August 13, 2004
Posted by Dale Franks
One of the biggest victories of the environmental movement over the last thirty years has been to convince the public that nuclear power is unsafe. Now, Jonah Goldberg writes, the Kerry campaign is putting that same kind of fear-mongering to good use in Nevada when discussing the Yucca Mountain nuclear waste depository. The only trouble is that, like most fear-mongering, it's based mainly on lies.
Kerry keeps harping on safety concerns, as if it's safer to keep the waste where it is, spread out all across the country in various cooling ponds.
Now, I've been to Yucca Mountain and interviewed the scientists there and read quite a few of the studies. And, frankly, I have no idea what Kerry is talking about. Yucca Mountain is indisputably the safest conceivable installation for nuclear waste in America - and, quite probably, on the planet. If terrorists wanted to, say, crash a 747 into Yucca Mountain, they'd pretty much have to get past the Nellis Air Force base, where the Air Force practices blowing things up. It's also the home of the Air Warfare Center and the Air Force Weapons School. It is where the Thunderbirds practice and the site of the International combat-training exercise known as "Red Flag." Yucca Mountain also abuts the highly secure Nevada Test Site where we've blown up a kajillion atomic bombs.
Oh, and I should add that even if the terrorist-seized plane got through and smacked the repository head-on, it wouldn't even rattle the canisters under thousands of feet of Yucca Mountain rock.

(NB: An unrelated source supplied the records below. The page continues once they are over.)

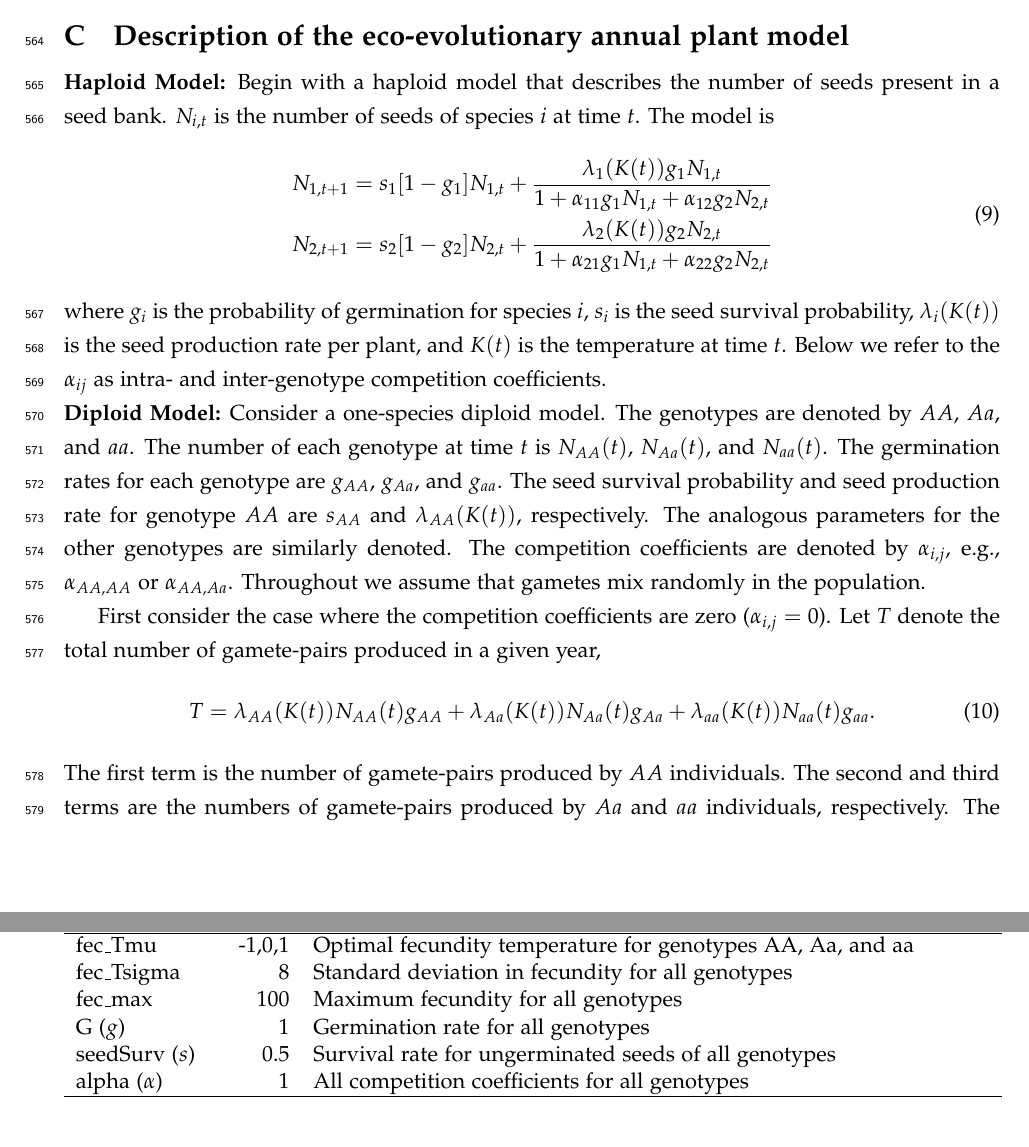
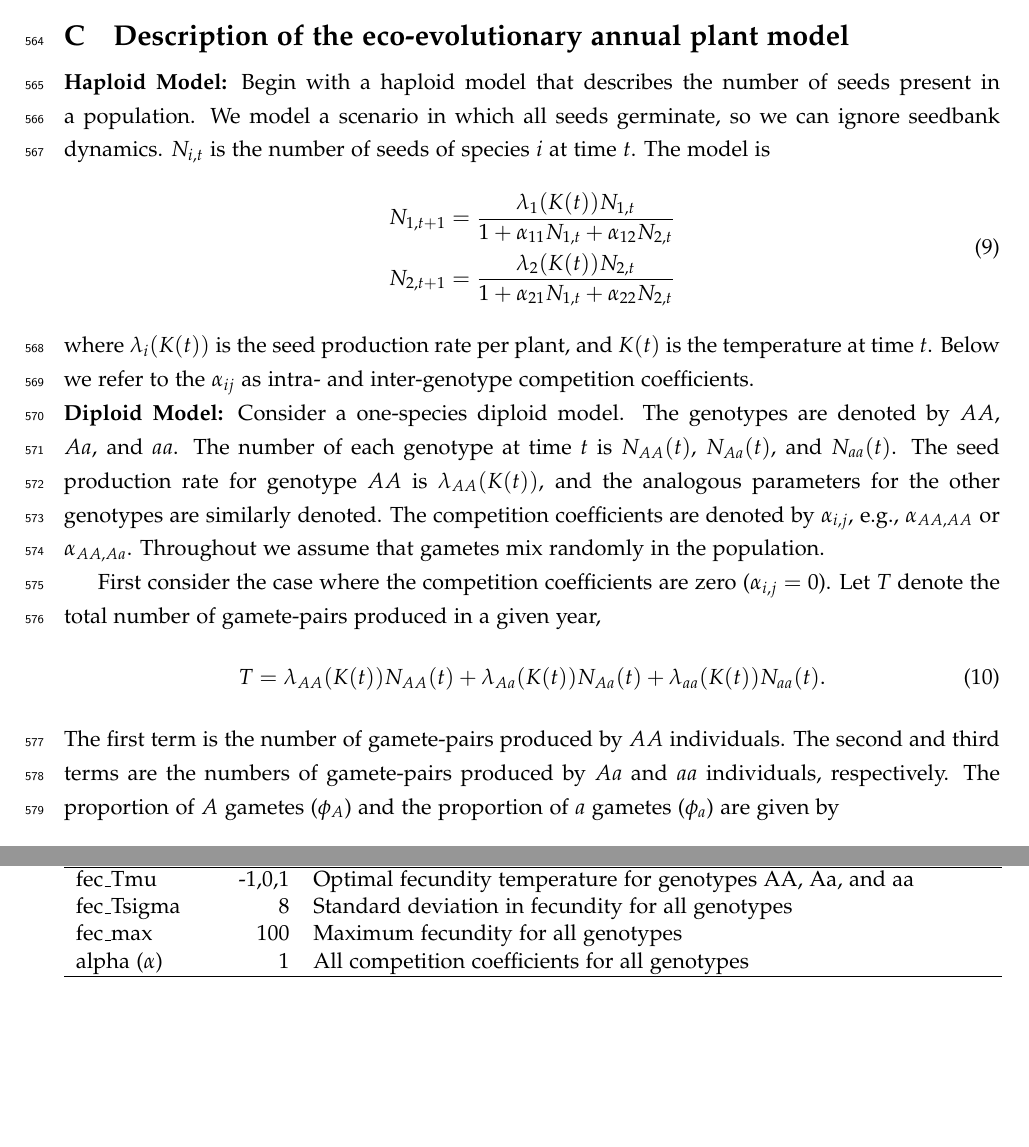
Before and after one commit to pbadler/space-time-forecast, a LaTeX document (doc/manuscript.tex): two parts of pages 25 and 27 of 32, joined at a grey line, cut so that both start at the same text. Compiled offline with pdfLaTeX.

Commit message:
removed s and g from manuscript

```diff
--- a/doc/manuscript.tex
+++ b/doc/manuscript.tex
@@ -378,22 +378,27 @@ In the absence of competition, the growth rate ($g_i$) is determined by the diff
 %\renewcommand{\thetable}{B-\arabic{table}}
 %\renewcommand{\thefigure}{B-\arabic{figure}}
 
-\noindent \textbf{Haploid Model:} Begin with a haploid model that describes the number of seeds present in a seed bank.  $N_{i,t}$ is the number of seeds of species $i$ at time $t$. The model is
+\noindent \textbf{Haploid Model:} Begin with a haploid model that describes the number of seeds present in a population. We model a scenario in which all seeds germinate, so we can ignore seedbank dynamics.  $N_{i,t}$ is the number of seeds of species $i$ at time $t$. The model is
 \begin{align}\begin{split}
-N_{1,t+1} &= s_1 [1-g_1]N_{1,t}+\frac{\lambda_1(K(t))g_1N_{1,t}}{1+ \alpha_{11}g_1N_{1,t} + \alpha_{12}g_2N_{2,t}}\\
-N_{2,t+1} &= s_2 [1-g_2]N_{2,t}+\frac{\lambda_2(K(t))g_2N_{2,t}}{1+ \alpha_{21}g_1N_{1,t} + \alpha_{22}g_2N_{2,t}}
+N_{1,t+1} &= \frac{\lambda_1(K(t))N_{1,t}}{1+ \alpha_{11}N_{1,t} + \alpha_{12}N_{2,t}}\\
+N_{2,t+1} &= \frac{\lambda_2(K(t))N_{2,t}}{1+ \alpha_{21}N_{1,t} + \alpha_{22}N_{2,t}}
 \end{split}\end{align}
-where $g_{i}$ is the probability of germination for species $i$, $s_i$ is the seed survival probability, $\lambda_{i}(K(t))$ is the seed production rate per plant, and $K(t)$ is the temperature at time $t$.  Below we refer to the $\alpha_{ij}$ as intra- and inter-genotype competition coefficients.
+where $\lambda_{i}(K(t))$ is the seed production rate per plant, and $K(t)$ is the temperature at time $t$.  Below we refer to the $\alpha_{ij}$ as intra- and inter-genotype competition coefficients.
 
-\noindent \textbf{Diploid Model:} Consider a one-species diploid model.  The genotypes are denoted by $AA$, $Aa$, and $aa$.   The number of each genotype at time $t$ is $N_{AA}(t)$, $N_{Aa}(t)$, and $N_{aa}(t)$.  The germination rates for each genotype are $g_{AA}$, $g_{Aa}$, and $g_{aa}$.  The seed survival probability and seed production rate for genotype $AA$ are $s_{AA}$ and $\lambda_{AA}(K(t))$, respectively.  The analogous parameters for the other genotypes are similarly denoted.  The competition coefficients are denoted by $\alpha_{i,j}$, e.g., $\alpha_{AA,AA}$ or $\alpha_{AA,Aa}$.  Throughout we assume that gametes mix randomly in the population.
+%\noindent \textbf{Diploid Model:} Consider a one-species diploid model.  The genotypes are denoted by $AA$, $Aa$, and $aa$.   The number of each genotype at time $t$ is $N_{AA}(t)$, $N_{Aa}(t)$, and $N_{aa}(t)$.  The germination rates for each genotype are $g_{AA}$, $g_{Aa}$, and $g_{aa}$.  The seed survival probability and seed production rate for genotype $AA$ are $s_{AA}$ and $\lambda_{AA}(K(t))$, respectively.  The analogous parameters for the other genotypes are similarly denoted.  The competition coefficients are denoted by $\alpha_{i,j}$, e.g., $\alpha_{AA,AA}$ or $\alpha_{AA,Aa}$.  Throughout we assume that gametes mix randomly in the population.
+
+\noindent \textbf{Diploid Model:} Consider a one-species diploid model.  The genotypes are denoted by $AA$, $Aa$, and $aa$. The number of each genotype at time $t$ is $N_{AA}(t)$, $N_{Aa}(t)$, and $N_{aa}(t)$.
+%The germination rates for each genotype are $g_{AA}$, $g_{Aa}$, and $g_{aa}$.
+%The seed survival probability and %
+The seed production rate for genotype $AA$ is $\lambda_{AA}(K(t))$, and the analogous parameters for the other genotypes are similarly denoted.  The competition coefficients are denoted by $\alpha_{i,j}$, e.g., $\alpha_{AA,AA}$ or $\alpha_{AA,Aa}$.  Throughout we assume that gametes mix randomly in the population.
 
 First consider the case where the competition coefficients are zero ($\alpha_{i,j}=0$).  Let $T$ denote the total number of gamete-pairs produced in a given year,
 \begin{equation}
-T = \lambda_{AA}(K(t))N_{AA}(t)g_{AA} + \lambda_{Aa}(K(t))N_{Aa}(t)g_{Aa} +\lambda_{aa}(K(t))N_{aa}(t)g_{aa}.
+T = \lambda_{AA}(K(t))N_{AA}(t) + \lambda_{Aa}(K(t))N_{Aa}(t) +\lambda_{aa}(K(t))N_{aa}(t).
 \end{equation}
 The first term is the number of gamete-pairs produced by $AA$ individuals.  The second and third terms are the numbers of gamete-pairs produced by $Aa$ and $aa$ individuals, respectively. The proportion of $A$ gametes ($\phi_A$) and the proportion of $a$ gametes ($\phi_a$) are given by
 \begin{align}\begin{split}
-\phi_{A} &= \frac{\lambda_{AA}(K(t))N_{AA}(t)g_{AA}+ \frac{1}{2}\lambda_{Aa}(K(t))N_{Aa}(t)g_{Aa}}{T} \hspace{10pt} \text{and} \hspace{10pt} \phi_a = 1-\phi_{A}.
+\phi_{A} &= \frac{2\lambda_{AA}(K(t))N_{AA}(t)+ \lambda_{Aa}(K(t))N_{Aa}(t)}{2T} \hspace{10pt} \text{and} \hspace{10pt} \phi_a = 1-\phi_{A}.
 \end{split}\end{align}
 Note that the $T$ in the denominator of $\phi_A$ shows up because we are computing proportions.  Combining all of these we get the dynamics for each genotype,
 \begin{align}\begin{split}
@@ -482,8 +487,6 @@ but the definitions of $T$, $\phi_A$, and $\phi_a$ are given by equations (\ref{
 		fec\_Tmu & -1,0,1  & Optimal fecundity temperature for genotypes AA, Aa, and aa \\
 		fec\_Tsigma & 8  & Standard deviation in fecundity for all genotypes \\
 		fec\_max & 100 &  Maximum fecundity for all genotypes \\
-		G ($g$) & 1 & Germination rate for all genotypes \\
-		seedSurv ($s$)  &  0.5  & Survival rate for ungerminated seeds of all genotypes \\
 		alpha ($\alpha$) & 1  &  All competition coefficients for all genotypes \\
 		\hline
 
```
Also changed, not shown: doc/manuscript.tex (24 more changed lines).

In fact, a direct nuclear strike would mean next to nothing in terms of safety.
But hey, even in the hugely unlikely scenario - and I really mean hugely unlikely - that some nuclear material did get out, it would still be in the middle of a godforsaken desert. Even what little groundwater there is there - on the edge of Death Valley - is self-contained.

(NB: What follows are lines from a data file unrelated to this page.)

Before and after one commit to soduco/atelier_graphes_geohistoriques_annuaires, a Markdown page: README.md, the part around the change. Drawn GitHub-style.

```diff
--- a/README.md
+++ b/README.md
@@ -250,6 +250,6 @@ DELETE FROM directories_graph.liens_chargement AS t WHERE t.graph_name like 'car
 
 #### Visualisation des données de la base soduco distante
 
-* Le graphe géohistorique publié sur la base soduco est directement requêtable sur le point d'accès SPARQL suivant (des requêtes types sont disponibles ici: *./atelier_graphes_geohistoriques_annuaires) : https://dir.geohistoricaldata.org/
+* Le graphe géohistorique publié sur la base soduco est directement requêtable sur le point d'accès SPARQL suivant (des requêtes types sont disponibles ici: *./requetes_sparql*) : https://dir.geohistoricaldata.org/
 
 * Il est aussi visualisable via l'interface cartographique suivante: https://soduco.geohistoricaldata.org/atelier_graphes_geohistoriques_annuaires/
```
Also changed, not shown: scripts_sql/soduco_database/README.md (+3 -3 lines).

Anyway, I could go on, but the science on this issue is so settled that no one really disputes it. That's one reason why we've heard so much hyperbole in recent years about how dangerous it would be to transport the waste to Yucca Mountain. Once the waste is there, it's not going to bother anybody.

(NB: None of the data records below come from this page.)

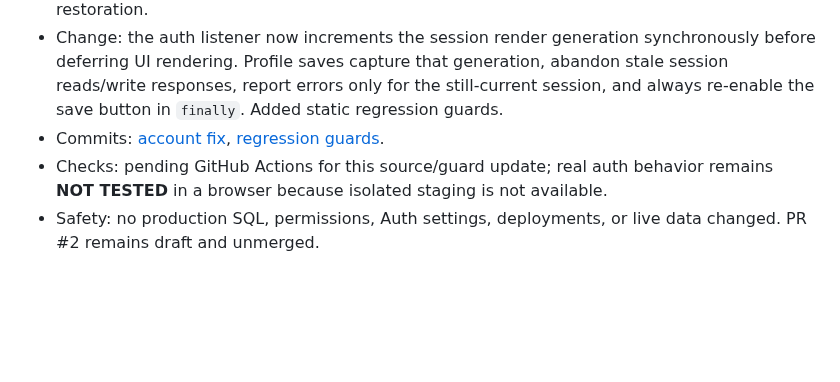
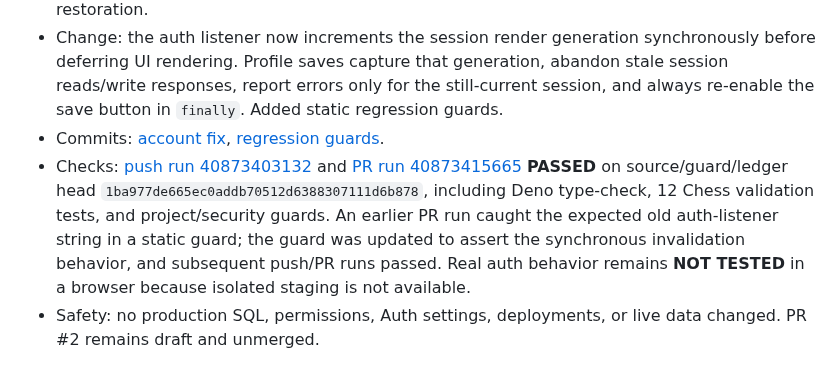
Before and after one commit to Opeaa1234/nexora-play, a Markdown page: docs/redevelopment-workflow.md, the part around the change. Drawn GitHub-style; blank space fills up the shorter version.

Commit message:
Record passing CI for account session race guard

```diff
--- a/docs/redevelopment-workflow.md
+++ b/docs/redevelopment-workflow.md
@@ -237,5 +237,5 @@ Append a dated entry below after each meaningful work cycle:
 - Finding: account profile reads were version-guarded when their results returned, but the auth listener only scheduled the next render with `setTimeout`. That left a narrow event-loop window in which an old profile read or save could still update the UI after Supabase had already emitted sign-out/account-switch. The profile-save handler also lacked exception-safe button restoration.
 - Change: the auth listener now increments the session render generation synchronously before deferring UI rendering. Profile saves capture that generation, abandon stale session reads/write responses, report errors only for the still-current session, and always re-enable the save button in `finally`. Added static regression guards.
 - Commits: [account fix](https://github.com/Opeaa1234/nexora-play/commit/663a72b095587db744cee285581b482cf1b65228), [regression guards](https://github.com/Opeaa1234/nexora-play/commit/3a226b4f7a80920261619de296d81e3fecd51fa0).
-- Checks: pending GitHub Actions for this source/guard update; real auth behavior remains **NOT TESTED** in a browser because isolated staging is not available.
+- Checks: [push run 40873403132](https://github.com/Opeaa1234/nexora-play/actions/runs/40873403132) and [PR run 40873415665](https://github.com/Opeaa1234/nexora-play/actions/runs/40873415665) **PASSED** on source/guard/ledger head `1ba977de665ec0addb70512d6388307111d6b878`, including Deno type-check, 12 Chess validation tests, and project/security guards. An earlier PR run caught the expected old auth-listener string in a static guard; the guard was updated to assert the synchronous invalidation behavior, and subsequent push/PR runs passed. Real auth behavior remains **NOT TESTED** in a browser because isolated staging is not available.
 - Safety: no production SQL, permissions, Auth settings, deployments, or live data changed. PR #2 remains draft and unmerged.
```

The fear-mongering over these so-called "mobile Chernobyls" is bogus too. The containers can withstand virtually any imaginable attack. In tests, they even drop the things from way up high onto steel spikes and nothing happens. There have been more than 3,000 nuclear waste transports since 1964 without a single release.
The controversy over Yucca Mountain has nothing whatsoever to do with safety. The fundamental issue is that the environmental lobby wants to put up every hurdle possible in order to prevent any nuclear power generation for any reason.
Let me be as clear as possible: Nuclear power generation is the safest, cleanest, most efficient power generation technology in the world. Bar none. The amount of waste generated by nuclear power generation is, while dangerous, compact and solid. Compared to the hundreds of thousands of tons of pollution generated by oil and gas generators, it is infinitesimal. A 1000-megawatt plant produces 1 cubic yard of radioactive waste per year. Compare that to a coal plant of similar capacity, which would produce 10 tons of waste per minute.
The waste itself is solid, and would be placed in sealed containers under thousands of feet of solid rock. The opposition to Yucca Mountain, like the opposition to nuclear power itself, is pure, unalloyed Luddism.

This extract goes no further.